Biblical Norms: • Choose the Biblical Norms (from Monsma’s list) that are not adequately represented in the other theories: • Cultural appropriateness –The right action is the one with • the most culturally adapted or manageable technology (means), and • whose consequences are most consistent with our values for life of fetus and liberty of mother. • Open Communication–The right action is the one that • promotes values for human life represented by the mothers' well-being and the fetuses' life. • Delightful Harmony–The right action would be the one that • develops the greatest "harmony" among the major stakeholders (mother, father, and child).
Step 5: Evaluate the Options for each Standard • Analyze the various moral standards to determine what ought to be done in this case. • Determine whether the different moral standards yield converging or diverging judgments about what ought to be done. • Determine whether there are any • unwarranted factual assumptions that need to be examined. • unresolved conceptual issues in each argument. • fallacies or logical errors.
Step 6: Conduct Numeric Analysis • Evaluate the ethical reasons and arguments for each option in terms of how well the option fulfills the Moral Standard, assigning VALUES to each option • 10 = perfect fulfillment • 9 = excellent fulfillment • 8 = very good fulfillment • 7 = good fulfillment • 5 = adequate fulfillment • 3 = poor fulfillment • 2 = very poor fulfillment • 1 = absolutely no fulfillment • 0 = does not apply
Step 6: Conduct Numerical Evaluation • Determine the importance of each Applicable Moral Standard to the case.
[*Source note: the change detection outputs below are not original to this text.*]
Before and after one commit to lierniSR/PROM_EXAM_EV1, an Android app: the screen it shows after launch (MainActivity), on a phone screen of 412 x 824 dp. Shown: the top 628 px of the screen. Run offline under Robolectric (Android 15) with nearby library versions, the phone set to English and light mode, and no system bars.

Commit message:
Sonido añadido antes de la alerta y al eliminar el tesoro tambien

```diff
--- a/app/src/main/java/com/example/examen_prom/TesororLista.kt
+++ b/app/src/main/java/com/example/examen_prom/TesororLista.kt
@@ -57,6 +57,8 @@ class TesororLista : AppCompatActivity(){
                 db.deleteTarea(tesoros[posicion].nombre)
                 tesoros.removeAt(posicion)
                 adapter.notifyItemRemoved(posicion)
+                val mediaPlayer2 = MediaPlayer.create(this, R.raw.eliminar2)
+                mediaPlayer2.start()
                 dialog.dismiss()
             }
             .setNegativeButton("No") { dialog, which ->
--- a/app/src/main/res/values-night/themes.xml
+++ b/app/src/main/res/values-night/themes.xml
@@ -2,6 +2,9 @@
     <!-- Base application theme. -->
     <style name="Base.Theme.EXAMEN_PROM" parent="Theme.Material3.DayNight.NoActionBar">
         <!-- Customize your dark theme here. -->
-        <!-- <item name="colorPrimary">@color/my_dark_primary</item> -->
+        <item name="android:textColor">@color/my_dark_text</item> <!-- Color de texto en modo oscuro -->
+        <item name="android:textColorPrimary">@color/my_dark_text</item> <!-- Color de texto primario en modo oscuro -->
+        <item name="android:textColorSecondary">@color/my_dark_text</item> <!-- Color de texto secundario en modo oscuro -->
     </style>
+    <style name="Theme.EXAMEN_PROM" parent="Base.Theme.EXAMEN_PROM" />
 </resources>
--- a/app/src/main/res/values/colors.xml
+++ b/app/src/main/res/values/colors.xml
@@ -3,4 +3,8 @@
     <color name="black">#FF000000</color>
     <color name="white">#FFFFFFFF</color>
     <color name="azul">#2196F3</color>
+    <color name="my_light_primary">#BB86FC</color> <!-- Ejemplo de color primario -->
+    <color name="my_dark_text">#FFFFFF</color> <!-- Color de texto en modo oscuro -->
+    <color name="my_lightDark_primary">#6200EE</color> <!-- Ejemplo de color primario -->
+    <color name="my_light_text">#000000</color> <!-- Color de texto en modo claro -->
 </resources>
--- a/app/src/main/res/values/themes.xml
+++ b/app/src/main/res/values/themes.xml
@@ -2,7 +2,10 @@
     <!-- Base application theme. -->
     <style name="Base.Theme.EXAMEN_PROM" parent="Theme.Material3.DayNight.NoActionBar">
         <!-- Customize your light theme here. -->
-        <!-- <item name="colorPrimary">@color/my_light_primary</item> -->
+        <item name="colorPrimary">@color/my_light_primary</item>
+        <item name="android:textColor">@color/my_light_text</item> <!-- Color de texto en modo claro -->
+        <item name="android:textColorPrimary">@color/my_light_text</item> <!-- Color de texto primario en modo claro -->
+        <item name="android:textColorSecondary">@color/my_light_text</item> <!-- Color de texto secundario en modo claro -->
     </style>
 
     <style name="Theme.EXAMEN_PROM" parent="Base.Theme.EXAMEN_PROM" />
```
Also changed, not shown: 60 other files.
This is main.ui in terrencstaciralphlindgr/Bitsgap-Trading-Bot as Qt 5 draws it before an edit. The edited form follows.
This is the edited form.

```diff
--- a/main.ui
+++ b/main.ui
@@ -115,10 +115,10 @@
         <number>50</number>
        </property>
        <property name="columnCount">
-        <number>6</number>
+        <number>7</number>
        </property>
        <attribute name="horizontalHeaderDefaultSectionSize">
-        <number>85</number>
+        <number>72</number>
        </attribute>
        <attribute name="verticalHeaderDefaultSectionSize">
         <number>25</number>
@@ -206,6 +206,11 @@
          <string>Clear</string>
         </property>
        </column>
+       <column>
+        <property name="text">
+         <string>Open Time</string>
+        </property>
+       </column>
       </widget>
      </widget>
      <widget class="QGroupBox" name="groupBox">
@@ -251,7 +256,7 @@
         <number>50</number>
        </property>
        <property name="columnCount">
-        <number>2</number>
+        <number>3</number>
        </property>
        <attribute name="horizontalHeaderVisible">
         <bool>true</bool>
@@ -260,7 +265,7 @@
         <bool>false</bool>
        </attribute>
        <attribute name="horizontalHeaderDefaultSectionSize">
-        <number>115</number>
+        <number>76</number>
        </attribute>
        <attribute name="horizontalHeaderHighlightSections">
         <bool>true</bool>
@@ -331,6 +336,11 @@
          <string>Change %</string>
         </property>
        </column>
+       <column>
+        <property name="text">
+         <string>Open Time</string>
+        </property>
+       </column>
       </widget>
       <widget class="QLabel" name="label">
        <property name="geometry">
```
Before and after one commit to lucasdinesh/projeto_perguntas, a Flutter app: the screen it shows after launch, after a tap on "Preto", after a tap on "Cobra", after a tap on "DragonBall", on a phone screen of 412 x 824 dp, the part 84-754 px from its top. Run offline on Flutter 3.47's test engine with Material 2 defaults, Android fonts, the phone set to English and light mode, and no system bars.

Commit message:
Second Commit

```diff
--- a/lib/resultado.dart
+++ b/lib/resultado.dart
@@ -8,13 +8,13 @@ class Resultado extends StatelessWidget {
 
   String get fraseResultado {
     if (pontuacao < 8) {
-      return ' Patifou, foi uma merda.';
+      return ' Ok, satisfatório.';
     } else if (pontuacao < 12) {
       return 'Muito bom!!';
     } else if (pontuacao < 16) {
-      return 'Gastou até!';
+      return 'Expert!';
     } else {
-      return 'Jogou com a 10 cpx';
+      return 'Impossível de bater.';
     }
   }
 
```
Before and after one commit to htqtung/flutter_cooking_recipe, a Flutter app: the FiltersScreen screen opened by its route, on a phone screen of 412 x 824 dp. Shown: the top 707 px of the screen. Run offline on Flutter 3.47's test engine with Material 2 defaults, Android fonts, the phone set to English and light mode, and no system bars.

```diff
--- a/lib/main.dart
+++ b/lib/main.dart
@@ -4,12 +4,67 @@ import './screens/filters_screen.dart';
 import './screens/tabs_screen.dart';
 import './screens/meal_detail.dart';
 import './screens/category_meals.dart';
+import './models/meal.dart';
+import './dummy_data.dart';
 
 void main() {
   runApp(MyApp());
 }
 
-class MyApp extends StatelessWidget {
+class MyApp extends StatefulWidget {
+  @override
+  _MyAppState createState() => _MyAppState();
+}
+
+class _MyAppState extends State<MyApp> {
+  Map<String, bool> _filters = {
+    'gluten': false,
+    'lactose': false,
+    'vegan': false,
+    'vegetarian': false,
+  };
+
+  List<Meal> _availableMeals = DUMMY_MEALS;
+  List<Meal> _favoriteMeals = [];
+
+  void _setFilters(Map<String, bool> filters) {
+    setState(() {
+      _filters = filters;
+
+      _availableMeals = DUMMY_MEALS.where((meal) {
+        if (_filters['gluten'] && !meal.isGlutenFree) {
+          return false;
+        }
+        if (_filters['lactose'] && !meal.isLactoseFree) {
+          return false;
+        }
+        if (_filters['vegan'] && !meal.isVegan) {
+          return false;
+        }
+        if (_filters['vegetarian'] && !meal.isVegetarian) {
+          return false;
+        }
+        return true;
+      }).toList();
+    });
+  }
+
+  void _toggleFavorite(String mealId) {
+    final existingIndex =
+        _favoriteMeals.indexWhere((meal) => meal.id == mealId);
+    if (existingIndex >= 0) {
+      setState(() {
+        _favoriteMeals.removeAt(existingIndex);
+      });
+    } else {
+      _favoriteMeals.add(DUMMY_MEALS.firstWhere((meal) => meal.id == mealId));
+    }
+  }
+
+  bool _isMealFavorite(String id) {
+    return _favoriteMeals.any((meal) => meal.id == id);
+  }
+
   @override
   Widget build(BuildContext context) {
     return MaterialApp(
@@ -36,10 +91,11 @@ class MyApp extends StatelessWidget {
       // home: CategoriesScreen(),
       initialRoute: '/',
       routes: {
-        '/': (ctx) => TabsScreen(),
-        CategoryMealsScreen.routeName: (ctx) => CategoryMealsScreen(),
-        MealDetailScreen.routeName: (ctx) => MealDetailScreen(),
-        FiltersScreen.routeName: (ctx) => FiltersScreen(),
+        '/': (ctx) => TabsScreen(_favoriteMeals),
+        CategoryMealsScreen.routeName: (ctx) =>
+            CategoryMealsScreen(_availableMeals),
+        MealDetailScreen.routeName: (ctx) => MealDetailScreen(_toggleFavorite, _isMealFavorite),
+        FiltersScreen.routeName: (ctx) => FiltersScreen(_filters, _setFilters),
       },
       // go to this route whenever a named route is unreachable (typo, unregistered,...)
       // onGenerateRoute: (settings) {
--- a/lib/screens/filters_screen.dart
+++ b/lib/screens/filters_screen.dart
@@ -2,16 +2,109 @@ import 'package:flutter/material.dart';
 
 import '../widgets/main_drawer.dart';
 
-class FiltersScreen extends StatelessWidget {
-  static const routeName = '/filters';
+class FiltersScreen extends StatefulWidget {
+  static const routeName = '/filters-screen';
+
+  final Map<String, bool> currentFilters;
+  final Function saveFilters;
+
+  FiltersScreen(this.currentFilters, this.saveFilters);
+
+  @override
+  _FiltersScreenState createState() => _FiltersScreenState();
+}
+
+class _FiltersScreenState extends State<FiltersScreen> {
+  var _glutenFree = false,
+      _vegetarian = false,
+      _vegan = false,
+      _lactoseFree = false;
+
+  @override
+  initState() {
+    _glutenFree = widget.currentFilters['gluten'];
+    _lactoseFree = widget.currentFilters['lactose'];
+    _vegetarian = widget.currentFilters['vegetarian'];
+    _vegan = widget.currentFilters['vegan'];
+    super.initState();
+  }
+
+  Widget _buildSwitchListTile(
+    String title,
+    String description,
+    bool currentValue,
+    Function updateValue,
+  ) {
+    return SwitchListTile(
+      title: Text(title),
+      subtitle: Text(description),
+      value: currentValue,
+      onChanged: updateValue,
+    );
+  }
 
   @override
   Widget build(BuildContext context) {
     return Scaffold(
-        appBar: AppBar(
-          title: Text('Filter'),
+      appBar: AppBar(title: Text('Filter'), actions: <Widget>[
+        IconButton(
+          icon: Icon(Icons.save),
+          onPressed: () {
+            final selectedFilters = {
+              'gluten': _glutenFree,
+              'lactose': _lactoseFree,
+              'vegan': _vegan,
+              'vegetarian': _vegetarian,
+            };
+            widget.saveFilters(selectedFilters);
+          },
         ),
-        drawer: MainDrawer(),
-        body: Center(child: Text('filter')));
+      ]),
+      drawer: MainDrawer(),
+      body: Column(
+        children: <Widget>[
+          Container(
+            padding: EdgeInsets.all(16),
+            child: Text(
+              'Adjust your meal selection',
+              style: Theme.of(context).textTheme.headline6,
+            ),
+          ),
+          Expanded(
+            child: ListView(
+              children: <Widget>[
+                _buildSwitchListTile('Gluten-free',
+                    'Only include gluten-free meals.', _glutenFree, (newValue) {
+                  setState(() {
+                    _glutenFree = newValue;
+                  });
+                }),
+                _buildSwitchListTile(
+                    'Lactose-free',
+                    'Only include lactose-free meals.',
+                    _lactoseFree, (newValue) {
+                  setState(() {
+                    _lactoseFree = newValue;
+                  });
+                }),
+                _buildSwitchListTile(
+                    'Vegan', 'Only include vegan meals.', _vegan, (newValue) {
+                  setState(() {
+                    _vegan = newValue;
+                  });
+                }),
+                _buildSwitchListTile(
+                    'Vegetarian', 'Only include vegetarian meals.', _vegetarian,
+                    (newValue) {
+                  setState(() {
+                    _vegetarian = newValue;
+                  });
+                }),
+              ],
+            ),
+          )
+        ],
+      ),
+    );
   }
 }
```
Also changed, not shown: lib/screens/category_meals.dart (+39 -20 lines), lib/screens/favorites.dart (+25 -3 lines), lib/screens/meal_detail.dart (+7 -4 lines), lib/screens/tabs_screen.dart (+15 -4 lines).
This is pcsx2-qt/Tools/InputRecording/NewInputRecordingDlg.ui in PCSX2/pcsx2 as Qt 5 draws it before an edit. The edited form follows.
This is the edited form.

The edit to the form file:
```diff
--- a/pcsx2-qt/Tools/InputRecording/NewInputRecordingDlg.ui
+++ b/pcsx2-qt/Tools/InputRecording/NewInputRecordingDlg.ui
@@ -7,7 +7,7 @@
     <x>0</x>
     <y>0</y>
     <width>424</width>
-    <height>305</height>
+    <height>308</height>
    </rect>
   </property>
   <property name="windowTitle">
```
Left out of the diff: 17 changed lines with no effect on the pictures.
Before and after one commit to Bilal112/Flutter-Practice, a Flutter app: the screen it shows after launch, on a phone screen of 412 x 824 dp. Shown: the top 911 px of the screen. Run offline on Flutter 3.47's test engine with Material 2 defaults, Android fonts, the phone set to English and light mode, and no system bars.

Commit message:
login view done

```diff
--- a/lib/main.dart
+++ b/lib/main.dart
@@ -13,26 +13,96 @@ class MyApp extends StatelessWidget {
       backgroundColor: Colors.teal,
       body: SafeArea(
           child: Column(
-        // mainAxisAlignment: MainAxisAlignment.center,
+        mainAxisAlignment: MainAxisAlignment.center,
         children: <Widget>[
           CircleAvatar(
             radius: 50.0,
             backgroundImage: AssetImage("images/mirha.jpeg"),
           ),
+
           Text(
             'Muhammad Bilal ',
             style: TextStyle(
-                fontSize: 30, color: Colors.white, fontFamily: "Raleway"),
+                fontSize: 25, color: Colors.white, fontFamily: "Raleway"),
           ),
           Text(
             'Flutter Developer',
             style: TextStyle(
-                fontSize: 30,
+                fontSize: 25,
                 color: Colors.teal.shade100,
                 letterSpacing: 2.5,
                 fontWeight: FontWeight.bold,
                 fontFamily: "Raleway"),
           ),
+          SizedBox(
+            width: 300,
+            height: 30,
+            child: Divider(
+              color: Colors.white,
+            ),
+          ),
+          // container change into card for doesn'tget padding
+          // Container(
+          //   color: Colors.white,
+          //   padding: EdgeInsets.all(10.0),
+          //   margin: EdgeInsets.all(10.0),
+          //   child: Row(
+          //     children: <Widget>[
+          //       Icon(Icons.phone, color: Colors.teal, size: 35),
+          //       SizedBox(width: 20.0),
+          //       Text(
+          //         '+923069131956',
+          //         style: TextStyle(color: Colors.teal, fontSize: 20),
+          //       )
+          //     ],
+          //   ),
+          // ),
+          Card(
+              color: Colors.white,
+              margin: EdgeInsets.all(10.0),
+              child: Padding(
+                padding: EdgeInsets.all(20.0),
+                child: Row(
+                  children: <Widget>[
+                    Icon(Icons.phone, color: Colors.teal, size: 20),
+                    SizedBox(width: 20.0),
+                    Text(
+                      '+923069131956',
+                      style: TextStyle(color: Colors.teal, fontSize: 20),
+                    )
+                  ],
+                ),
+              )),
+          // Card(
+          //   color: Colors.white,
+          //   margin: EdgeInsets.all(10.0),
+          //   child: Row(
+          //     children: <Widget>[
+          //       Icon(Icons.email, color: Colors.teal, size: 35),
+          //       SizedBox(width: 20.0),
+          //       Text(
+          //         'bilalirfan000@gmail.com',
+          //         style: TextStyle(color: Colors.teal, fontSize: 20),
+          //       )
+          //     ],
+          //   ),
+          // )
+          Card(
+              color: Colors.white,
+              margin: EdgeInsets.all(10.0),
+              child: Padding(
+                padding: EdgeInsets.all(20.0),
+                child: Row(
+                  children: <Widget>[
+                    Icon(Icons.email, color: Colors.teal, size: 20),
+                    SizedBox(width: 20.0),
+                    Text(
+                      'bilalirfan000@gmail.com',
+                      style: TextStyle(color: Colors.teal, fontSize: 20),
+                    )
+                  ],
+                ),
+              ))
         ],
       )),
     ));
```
Assign a WEIGHT to each standard, where: • 4 = absolutely essential consideration • 3 = very important consideration • 2 = somewhat important consideration • 1 = a consideration of only minor importance
Step 6: Conduct Numerical Evaluation • Multiply WEIGHTS by VALUES to get WEIGHTED VALUES for each option. Then SUM the WEIGHTED VALUES.
Step 7: Make a Decision • Decide which of the identified options you would recommend or judge to be the ethically best way to deal with the issue presented in this case based upon which option has the strongest ethical reasons behind it. • Determine how a critic of your position might try to argue against it using other ethical reasons, and present a rebuttal or counter‑argument in defense of your judgment.